The input:

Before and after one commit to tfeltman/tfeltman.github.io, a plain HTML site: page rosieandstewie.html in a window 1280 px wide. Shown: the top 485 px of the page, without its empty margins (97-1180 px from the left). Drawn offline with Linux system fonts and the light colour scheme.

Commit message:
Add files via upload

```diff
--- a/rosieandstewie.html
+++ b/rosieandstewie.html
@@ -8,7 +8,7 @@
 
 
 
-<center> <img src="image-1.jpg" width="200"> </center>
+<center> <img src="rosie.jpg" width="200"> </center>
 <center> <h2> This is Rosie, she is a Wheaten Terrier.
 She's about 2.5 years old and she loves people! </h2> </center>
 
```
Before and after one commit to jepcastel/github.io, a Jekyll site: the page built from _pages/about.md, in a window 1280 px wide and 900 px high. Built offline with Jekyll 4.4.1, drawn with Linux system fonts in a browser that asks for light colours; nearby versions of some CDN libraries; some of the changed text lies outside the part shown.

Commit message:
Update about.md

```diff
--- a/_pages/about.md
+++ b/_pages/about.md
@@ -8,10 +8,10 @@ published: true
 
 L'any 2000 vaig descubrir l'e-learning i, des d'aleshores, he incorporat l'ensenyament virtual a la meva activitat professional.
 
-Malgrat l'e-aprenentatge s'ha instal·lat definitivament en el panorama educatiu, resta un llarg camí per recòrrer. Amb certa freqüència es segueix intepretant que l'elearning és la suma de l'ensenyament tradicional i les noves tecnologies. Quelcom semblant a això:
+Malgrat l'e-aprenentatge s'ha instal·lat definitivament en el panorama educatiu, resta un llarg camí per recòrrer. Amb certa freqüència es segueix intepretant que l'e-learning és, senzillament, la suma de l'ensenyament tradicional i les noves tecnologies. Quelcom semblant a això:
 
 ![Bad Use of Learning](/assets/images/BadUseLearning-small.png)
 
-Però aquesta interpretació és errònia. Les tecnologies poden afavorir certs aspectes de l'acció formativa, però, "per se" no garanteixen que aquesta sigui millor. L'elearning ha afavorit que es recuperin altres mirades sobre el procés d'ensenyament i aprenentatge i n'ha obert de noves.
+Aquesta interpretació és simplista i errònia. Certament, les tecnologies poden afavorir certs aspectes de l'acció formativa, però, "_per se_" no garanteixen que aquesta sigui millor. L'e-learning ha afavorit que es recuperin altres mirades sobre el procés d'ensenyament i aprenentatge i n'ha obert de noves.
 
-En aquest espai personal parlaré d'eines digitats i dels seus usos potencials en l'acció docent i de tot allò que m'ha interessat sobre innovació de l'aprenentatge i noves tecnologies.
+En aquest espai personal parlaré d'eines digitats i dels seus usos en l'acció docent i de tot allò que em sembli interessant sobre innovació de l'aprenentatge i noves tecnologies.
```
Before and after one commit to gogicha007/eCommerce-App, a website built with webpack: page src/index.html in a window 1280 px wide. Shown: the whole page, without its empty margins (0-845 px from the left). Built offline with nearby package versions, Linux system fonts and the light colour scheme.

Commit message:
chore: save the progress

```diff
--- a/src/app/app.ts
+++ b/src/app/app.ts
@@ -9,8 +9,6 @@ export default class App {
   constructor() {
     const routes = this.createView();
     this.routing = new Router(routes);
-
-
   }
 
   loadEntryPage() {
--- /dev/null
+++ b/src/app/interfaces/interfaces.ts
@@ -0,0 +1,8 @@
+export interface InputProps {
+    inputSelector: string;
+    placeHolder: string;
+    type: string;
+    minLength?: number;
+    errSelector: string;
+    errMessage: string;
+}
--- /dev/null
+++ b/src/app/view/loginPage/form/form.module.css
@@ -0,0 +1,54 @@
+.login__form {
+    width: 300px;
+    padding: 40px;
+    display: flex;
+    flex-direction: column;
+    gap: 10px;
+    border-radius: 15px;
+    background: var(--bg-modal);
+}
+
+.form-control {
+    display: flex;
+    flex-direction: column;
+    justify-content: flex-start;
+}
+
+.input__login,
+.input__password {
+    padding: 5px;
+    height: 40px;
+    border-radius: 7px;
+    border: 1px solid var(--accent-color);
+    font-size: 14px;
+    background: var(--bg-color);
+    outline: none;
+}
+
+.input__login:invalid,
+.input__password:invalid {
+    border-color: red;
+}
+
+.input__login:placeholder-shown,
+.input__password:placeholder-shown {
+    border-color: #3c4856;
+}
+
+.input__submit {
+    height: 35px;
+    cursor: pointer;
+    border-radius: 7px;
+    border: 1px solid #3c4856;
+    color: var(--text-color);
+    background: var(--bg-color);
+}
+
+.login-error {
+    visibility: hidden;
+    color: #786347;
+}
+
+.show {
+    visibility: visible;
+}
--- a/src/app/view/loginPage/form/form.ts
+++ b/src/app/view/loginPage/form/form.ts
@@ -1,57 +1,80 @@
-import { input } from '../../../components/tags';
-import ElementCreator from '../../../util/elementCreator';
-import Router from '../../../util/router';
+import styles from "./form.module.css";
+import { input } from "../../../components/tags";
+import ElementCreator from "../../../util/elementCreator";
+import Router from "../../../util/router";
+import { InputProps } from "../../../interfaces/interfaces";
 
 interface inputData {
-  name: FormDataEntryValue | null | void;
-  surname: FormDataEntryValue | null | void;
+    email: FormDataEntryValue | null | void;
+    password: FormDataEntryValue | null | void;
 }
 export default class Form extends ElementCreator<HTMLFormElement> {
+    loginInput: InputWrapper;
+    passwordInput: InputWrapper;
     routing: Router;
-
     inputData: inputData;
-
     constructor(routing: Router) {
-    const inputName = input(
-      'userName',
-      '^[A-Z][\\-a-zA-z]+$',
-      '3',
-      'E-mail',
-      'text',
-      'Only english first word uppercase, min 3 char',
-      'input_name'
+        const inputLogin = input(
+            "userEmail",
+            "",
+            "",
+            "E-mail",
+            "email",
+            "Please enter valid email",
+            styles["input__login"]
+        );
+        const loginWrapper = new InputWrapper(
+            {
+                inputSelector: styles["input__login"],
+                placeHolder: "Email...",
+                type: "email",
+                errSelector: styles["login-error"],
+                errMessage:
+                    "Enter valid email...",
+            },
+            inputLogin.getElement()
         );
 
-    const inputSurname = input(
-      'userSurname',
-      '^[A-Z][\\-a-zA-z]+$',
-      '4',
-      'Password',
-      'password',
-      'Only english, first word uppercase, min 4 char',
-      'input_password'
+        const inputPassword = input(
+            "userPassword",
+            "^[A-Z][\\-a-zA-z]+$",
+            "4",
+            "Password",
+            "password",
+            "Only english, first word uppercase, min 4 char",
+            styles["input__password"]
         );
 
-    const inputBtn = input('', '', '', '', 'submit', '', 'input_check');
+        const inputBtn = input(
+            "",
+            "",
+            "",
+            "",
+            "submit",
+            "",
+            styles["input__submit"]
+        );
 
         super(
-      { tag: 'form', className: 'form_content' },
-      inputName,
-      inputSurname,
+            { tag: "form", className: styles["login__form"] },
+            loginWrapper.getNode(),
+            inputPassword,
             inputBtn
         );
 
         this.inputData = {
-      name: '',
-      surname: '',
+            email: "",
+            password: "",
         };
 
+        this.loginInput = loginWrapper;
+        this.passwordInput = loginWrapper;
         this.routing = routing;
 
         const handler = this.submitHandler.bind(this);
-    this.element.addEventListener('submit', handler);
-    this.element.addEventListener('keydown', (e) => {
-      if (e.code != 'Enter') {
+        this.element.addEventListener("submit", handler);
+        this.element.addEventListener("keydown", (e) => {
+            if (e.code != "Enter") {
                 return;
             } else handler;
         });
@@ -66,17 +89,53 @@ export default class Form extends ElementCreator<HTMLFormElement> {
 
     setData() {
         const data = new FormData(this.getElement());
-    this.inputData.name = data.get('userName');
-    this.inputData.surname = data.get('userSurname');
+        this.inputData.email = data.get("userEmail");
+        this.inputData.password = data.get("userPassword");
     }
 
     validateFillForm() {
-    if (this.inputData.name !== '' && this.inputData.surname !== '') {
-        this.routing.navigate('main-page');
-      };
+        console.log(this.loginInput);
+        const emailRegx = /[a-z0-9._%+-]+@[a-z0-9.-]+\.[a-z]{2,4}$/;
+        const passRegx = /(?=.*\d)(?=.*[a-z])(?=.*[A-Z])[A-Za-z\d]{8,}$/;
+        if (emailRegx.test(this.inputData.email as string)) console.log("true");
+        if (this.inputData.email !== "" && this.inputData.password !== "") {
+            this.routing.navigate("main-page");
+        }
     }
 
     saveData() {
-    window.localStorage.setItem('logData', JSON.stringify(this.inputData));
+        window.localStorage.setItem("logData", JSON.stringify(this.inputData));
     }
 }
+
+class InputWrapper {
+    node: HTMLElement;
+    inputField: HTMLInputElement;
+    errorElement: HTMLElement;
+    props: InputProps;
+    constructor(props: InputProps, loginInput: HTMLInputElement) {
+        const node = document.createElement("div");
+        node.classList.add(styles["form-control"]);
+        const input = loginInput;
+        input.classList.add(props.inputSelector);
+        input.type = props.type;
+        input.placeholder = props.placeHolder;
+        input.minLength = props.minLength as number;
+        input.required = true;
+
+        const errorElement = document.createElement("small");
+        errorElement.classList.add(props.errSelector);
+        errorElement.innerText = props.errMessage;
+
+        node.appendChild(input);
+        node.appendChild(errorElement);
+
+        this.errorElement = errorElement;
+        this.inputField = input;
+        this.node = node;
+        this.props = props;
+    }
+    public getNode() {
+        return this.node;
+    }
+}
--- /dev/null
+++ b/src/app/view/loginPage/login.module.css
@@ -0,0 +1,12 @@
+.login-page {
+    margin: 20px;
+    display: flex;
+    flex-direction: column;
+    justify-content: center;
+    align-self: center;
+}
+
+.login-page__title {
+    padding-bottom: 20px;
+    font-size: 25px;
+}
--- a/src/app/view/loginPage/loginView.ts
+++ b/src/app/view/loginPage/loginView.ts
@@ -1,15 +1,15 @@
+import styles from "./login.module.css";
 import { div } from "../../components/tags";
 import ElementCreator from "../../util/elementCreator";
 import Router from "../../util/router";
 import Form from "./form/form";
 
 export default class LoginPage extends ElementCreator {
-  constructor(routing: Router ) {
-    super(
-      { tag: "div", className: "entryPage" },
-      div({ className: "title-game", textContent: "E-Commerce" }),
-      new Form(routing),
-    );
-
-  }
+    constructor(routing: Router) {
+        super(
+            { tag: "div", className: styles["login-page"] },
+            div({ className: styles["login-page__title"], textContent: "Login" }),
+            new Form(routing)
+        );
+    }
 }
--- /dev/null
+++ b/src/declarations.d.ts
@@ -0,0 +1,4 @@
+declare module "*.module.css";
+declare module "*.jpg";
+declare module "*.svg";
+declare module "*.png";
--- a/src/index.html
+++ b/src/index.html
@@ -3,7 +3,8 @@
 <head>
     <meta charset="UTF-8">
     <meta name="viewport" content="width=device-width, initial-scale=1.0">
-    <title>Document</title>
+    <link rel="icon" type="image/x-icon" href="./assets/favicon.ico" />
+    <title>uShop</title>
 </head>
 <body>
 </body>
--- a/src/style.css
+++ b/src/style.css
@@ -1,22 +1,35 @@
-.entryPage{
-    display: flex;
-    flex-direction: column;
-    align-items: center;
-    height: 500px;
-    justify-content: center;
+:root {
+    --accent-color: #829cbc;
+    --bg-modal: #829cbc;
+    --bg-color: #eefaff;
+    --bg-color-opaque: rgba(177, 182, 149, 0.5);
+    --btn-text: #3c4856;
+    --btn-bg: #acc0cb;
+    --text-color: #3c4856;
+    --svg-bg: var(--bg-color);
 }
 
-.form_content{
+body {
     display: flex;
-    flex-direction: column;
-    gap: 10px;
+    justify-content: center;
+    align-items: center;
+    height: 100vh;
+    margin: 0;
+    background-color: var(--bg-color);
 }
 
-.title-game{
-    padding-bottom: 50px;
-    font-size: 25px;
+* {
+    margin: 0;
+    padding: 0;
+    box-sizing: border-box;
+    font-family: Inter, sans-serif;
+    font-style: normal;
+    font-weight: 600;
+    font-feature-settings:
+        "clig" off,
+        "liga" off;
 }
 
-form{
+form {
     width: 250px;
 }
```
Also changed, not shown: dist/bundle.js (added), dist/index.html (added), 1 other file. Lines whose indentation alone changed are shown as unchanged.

What is being asked: Every line of the records above where the string "Only" is found should be copied.

Completed exercise:
-      'Only english first word uppercase, min 3 char',
-      'Only english, first word uppercase, min 4 char',
+            "Only english, first word uppercase, min 4 char",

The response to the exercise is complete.